◆ **Exercise**:
Among the lines below, count those with "next". Give only the number.

::::

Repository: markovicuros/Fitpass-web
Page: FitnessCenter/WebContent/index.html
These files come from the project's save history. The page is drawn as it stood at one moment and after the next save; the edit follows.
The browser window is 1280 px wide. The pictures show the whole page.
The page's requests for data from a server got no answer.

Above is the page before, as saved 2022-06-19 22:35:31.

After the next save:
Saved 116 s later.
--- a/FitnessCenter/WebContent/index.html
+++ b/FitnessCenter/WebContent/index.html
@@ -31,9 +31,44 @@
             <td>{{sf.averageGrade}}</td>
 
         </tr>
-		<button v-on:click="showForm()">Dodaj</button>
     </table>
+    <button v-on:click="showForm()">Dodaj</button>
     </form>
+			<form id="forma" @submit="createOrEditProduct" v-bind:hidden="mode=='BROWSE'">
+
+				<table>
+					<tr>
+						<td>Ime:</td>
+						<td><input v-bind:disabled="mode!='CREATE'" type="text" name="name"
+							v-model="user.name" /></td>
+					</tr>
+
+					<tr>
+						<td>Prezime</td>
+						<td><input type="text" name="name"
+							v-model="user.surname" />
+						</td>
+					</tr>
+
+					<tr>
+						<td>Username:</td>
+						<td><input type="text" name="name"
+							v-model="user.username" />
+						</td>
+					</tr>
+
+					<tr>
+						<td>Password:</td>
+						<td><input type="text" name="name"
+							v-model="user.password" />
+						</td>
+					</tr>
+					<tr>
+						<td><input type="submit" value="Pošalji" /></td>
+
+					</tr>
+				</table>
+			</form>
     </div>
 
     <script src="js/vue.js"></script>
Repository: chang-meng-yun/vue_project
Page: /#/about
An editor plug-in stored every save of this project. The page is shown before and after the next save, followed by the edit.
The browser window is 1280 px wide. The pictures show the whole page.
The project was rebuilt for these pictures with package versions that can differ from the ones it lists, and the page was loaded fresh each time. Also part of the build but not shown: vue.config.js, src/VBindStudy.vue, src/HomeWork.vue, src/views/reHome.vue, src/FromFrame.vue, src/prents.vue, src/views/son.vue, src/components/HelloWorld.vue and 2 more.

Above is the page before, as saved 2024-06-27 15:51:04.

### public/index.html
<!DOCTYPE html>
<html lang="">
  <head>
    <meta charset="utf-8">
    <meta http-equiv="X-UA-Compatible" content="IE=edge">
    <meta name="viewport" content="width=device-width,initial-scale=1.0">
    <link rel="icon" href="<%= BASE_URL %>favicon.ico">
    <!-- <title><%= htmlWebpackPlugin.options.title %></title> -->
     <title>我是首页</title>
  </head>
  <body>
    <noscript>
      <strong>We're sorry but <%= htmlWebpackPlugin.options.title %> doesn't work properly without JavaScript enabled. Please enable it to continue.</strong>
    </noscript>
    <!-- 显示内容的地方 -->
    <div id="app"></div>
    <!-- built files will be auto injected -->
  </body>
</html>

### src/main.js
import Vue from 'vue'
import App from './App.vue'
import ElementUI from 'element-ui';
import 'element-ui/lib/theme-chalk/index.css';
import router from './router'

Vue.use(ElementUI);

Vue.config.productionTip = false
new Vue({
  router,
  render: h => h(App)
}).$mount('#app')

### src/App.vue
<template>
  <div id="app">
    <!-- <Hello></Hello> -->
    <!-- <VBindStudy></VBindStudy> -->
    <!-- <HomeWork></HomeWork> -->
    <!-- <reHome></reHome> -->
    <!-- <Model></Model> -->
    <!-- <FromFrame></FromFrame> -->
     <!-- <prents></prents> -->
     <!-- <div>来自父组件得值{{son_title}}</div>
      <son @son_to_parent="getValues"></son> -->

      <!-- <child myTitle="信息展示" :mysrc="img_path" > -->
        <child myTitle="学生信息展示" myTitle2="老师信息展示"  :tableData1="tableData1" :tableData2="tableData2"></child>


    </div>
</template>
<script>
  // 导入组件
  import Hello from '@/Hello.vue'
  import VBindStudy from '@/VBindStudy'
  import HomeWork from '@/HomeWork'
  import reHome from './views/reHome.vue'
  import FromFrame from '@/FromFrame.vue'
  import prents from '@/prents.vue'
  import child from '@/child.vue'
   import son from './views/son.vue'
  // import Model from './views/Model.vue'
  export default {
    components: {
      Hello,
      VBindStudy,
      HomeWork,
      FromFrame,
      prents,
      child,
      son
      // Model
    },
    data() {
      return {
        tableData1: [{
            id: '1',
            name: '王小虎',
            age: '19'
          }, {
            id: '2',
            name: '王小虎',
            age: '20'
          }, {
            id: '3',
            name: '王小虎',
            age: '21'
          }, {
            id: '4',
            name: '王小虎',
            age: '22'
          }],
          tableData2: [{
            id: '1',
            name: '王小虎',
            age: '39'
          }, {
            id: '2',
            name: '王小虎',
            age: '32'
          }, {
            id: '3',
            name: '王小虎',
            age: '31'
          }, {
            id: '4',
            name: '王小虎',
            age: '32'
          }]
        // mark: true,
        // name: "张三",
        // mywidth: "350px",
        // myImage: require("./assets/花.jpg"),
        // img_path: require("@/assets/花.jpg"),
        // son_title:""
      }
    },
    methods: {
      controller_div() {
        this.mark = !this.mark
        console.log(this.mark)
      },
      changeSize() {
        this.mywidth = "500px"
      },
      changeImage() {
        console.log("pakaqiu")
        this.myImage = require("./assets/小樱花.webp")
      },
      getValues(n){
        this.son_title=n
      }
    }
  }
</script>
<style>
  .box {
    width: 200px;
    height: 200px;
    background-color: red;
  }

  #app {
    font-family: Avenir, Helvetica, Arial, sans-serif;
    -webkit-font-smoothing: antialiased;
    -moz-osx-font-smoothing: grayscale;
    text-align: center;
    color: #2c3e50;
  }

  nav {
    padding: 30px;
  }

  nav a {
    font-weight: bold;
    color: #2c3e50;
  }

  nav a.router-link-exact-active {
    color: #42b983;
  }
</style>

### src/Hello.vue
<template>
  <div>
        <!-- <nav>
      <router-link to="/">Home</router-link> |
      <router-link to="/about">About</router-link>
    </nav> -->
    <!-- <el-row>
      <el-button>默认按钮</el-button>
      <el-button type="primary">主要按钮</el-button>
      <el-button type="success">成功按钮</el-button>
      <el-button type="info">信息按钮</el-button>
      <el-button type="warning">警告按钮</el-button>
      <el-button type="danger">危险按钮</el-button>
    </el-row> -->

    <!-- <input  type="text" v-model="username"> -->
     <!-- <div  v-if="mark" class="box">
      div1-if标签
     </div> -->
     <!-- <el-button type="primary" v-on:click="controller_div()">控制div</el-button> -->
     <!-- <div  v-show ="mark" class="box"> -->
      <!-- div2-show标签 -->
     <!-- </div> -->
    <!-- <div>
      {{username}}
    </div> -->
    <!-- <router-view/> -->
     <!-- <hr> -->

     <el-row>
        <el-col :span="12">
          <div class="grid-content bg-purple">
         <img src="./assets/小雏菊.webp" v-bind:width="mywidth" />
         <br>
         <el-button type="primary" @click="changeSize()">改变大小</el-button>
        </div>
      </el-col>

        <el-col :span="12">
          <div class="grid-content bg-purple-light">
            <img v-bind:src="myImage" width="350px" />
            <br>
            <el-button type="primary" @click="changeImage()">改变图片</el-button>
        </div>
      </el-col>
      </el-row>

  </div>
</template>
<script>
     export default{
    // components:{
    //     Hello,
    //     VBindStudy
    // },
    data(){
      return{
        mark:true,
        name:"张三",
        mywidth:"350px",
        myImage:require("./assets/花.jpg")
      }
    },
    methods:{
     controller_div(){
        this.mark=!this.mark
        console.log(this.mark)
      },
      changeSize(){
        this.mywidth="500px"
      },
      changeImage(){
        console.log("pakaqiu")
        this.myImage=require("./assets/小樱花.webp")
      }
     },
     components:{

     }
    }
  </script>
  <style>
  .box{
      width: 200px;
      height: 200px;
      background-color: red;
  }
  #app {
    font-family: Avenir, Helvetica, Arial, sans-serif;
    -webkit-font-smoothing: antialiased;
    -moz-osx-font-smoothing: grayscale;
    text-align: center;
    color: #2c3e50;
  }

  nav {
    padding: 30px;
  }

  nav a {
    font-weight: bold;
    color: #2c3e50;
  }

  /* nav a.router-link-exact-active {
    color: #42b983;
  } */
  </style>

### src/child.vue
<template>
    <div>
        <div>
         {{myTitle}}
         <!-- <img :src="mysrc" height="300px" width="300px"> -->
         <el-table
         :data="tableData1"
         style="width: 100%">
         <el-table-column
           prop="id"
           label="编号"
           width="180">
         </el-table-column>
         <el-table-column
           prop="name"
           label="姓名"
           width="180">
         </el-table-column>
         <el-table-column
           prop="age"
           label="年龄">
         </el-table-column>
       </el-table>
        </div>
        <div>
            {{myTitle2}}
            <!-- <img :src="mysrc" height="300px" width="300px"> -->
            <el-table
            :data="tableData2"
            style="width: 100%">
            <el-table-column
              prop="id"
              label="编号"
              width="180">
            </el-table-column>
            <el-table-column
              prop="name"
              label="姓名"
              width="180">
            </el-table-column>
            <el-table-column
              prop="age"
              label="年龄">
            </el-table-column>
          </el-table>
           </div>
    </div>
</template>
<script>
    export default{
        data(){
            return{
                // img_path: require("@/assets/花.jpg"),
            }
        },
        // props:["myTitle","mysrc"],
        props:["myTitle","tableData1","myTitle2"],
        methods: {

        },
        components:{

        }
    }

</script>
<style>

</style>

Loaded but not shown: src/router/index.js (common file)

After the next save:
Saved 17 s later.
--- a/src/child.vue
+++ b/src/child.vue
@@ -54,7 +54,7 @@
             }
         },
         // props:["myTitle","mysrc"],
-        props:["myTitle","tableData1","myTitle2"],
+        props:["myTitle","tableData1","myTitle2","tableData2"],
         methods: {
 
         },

::::

◆ **Answer box**:
4